*** Opening of DATA ***
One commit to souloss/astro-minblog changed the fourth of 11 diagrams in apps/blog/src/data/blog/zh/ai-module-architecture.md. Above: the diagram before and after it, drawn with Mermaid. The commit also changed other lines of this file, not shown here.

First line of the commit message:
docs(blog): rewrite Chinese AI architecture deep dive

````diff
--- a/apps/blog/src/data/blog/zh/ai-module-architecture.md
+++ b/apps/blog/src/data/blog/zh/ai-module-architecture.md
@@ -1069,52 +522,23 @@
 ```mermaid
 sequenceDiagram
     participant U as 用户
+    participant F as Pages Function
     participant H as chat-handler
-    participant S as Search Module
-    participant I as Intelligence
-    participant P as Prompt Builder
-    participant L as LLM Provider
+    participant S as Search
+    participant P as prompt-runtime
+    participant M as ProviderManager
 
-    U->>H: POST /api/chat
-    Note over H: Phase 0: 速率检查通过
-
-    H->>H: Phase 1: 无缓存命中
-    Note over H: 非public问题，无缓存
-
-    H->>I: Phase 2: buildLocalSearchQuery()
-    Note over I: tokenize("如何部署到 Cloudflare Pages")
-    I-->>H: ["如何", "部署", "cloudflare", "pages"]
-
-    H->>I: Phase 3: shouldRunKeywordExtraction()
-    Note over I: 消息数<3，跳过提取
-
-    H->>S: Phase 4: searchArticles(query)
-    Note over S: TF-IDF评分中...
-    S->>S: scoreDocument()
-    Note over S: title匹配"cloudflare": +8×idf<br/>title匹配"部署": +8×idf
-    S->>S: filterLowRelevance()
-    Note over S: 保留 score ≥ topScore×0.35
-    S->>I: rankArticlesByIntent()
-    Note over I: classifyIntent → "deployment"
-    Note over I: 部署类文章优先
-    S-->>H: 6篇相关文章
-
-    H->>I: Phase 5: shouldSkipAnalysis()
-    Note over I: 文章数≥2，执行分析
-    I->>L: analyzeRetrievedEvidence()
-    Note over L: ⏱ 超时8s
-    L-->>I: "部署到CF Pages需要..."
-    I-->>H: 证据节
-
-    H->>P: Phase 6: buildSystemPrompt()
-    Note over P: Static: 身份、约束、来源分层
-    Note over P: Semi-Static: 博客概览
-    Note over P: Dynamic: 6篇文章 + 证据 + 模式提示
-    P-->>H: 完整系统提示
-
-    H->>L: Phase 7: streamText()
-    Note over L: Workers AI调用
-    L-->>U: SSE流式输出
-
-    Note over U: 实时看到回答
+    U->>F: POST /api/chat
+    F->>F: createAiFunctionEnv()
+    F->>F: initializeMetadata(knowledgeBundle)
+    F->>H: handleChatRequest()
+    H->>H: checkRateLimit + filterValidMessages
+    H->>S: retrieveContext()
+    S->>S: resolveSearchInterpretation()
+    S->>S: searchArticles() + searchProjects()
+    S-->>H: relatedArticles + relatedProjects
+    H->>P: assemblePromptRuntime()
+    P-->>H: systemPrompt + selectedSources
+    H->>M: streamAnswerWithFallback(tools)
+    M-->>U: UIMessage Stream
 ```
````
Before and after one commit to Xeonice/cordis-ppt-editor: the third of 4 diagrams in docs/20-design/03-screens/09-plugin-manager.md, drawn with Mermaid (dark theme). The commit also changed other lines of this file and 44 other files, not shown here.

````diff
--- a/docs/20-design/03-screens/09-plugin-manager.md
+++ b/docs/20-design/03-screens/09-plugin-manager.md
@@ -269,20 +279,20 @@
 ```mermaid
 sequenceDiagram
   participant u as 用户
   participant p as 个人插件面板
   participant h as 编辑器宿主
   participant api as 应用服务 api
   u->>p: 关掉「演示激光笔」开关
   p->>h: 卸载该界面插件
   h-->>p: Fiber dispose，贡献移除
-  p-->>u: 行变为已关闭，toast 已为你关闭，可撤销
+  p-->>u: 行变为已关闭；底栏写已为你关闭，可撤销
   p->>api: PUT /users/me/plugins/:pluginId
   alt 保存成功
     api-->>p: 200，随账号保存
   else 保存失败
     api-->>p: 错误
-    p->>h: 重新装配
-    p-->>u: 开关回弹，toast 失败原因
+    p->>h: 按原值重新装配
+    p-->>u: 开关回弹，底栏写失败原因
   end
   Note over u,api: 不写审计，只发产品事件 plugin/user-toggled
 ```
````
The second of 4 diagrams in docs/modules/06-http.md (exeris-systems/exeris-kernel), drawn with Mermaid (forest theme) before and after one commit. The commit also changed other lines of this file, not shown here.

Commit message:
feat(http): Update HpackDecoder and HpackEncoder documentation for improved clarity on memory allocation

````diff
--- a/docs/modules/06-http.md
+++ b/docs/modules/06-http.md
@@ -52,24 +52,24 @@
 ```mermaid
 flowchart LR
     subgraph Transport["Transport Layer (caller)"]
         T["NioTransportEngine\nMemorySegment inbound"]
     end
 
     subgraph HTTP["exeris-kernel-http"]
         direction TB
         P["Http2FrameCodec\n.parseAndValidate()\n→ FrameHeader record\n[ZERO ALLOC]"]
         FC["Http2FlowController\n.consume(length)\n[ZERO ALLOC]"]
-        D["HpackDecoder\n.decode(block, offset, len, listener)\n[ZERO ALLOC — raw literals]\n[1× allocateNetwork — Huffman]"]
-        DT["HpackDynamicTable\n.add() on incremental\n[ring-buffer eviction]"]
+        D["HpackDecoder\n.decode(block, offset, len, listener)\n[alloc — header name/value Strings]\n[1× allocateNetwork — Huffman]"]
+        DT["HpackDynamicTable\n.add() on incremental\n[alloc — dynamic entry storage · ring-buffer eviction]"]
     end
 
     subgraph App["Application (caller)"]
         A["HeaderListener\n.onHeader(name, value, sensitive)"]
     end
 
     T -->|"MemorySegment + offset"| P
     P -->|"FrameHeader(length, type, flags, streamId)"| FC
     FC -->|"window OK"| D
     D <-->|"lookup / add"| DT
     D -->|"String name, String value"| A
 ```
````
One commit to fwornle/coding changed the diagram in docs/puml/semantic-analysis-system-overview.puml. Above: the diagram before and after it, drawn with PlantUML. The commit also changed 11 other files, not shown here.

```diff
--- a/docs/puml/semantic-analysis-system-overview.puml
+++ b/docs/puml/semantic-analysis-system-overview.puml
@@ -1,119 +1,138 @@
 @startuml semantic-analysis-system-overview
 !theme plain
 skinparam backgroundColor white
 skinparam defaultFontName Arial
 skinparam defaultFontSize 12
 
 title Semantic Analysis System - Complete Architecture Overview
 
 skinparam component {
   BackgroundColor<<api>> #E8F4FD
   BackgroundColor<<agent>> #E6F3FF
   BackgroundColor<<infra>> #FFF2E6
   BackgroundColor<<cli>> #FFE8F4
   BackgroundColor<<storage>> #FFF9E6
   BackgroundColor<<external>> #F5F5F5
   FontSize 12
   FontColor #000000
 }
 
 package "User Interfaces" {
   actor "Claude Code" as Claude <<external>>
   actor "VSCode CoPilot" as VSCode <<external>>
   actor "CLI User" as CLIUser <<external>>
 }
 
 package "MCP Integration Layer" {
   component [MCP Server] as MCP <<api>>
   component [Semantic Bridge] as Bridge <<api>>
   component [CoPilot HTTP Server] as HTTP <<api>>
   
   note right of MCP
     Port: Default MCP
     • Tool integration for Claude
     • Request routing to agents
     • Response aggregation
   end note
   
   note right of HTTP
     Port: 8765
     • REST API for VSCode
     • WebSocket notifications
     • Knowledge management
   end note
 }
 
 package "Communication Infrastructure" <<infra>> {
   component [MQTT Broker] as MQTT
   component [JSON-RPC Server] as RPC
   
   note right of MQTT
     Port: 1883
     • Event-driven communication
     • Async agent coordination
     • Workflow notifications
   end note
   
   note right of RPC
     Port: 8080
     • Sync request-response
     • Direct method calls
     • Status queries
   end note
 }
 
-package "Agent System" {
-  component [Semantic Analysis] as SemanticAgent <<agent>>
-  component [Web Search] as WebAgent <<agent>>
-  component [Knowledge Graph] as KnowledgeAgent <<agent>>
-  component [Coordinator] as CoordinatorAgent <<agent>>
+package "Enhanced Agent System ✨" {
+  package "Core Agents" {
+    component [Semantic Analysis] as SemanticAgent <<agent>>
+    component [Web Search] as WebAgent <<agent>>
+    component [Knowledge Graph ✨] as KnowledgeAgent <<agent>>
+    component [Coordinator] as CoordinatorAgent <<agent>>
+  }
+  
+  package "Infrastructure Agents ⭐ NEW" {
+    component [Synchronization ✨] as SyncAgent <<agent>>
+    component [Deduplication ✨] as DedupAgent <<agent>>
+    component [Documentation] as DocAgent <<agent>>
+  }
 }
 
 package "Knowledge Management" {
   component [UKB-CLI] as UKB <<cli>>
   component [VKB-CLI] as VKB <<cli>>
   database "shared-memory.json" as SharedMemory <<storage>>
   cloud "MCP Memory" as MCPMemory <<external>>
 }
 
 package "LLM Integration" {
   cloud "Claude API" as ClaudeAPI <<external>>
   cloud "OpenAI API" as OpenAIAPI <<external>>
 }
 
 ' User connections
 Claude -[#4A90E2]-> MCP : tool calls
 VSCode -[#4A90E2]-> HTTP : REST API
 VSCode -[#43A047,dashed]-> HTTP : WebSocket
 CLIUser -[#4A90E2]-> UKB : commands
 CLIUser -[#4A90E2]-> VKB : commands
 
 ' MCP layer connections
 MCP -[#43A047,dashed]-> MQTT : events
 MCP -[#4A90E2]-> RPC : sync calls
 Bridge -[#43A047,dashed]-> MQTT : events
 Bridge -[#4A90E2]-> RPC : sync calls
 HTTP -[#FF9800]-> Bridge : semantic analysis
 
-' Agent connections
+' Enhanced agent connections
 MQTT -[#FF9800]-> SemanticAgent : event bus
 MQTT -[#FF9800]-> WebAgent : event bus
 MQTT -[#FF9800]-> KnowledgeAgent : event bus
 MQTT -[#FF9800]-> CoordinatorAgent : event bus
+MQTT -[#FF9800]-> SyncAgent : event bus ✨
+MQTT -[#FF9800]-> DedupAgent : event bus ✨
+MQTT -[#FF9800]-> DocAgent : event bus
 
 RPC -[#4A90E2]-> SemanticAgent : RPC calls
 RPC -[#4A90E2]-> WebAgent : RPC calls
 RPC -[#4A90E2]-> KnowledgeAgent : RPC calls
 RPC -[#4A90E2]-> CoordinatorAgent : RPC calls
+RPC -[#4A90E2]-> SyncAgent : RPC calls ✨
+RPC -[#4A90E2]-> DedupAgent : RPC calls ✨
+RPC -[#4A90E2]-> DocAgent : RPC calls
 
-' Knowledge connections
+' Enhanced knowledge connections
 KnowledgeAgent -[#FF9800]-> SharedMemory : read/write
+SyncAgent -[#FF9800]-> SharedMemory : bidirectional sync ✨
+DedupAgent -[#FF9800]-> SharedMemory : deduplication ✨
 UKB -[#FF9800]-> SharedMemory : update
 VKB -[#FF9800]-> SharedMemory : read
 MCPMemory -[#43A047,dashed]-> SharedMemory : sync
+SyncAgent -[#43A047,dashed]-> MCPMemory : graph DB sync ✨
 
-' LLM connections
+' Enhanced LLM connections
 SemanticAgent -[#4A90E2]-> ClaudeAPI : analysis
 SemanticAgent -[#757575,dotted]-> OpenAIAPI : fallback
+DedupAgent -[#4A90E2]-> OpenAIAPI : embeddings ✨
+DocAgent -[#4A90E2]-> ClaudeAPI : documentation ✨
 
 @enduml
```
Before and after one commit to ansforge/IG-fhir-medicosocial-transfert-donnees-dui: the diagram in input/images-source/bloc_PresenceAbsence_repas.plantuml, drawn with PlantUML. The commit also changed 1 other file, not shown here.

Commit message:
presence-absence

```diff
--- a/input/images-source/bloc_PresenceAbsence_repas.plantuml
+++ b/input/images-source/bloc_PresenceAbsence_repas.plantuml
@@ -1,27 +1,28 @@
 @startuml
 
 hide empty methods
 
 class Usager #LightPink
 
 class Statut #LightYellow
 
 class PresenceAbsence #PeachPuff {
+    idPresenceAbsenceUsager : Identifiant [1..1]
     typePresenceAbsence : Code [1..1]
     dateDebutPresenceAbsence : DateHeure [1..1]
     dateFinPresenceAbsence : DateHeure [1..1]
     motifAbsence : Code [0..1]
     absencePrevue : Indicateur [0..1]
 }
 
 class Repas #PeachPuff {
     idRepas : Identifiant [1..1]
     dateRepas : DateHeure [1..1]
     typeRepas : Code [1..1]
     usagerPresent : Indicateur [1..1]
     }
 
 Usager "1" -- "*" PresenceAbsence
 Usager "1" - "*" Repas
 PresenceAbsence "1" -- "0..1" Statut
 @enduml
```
*** Close of DATA ***
### WHAT IS BEING ASKED
Whenever the word "package" shows up in a line of the entries, copy that line.

### YOUR RESPONSE
 package "User Interfaces" {
 package "MCP Integration Layer" {
 package "Communication Infrastructure" <<infra>> {
-package "Agent System" {
+package "Enhanced Agent System ✨" {
+  package "Core Agents" {
+  package "Infrastructure Agents ⭐ NEW" {
 package "Knowledge Management" {
 package "LLM Integration" {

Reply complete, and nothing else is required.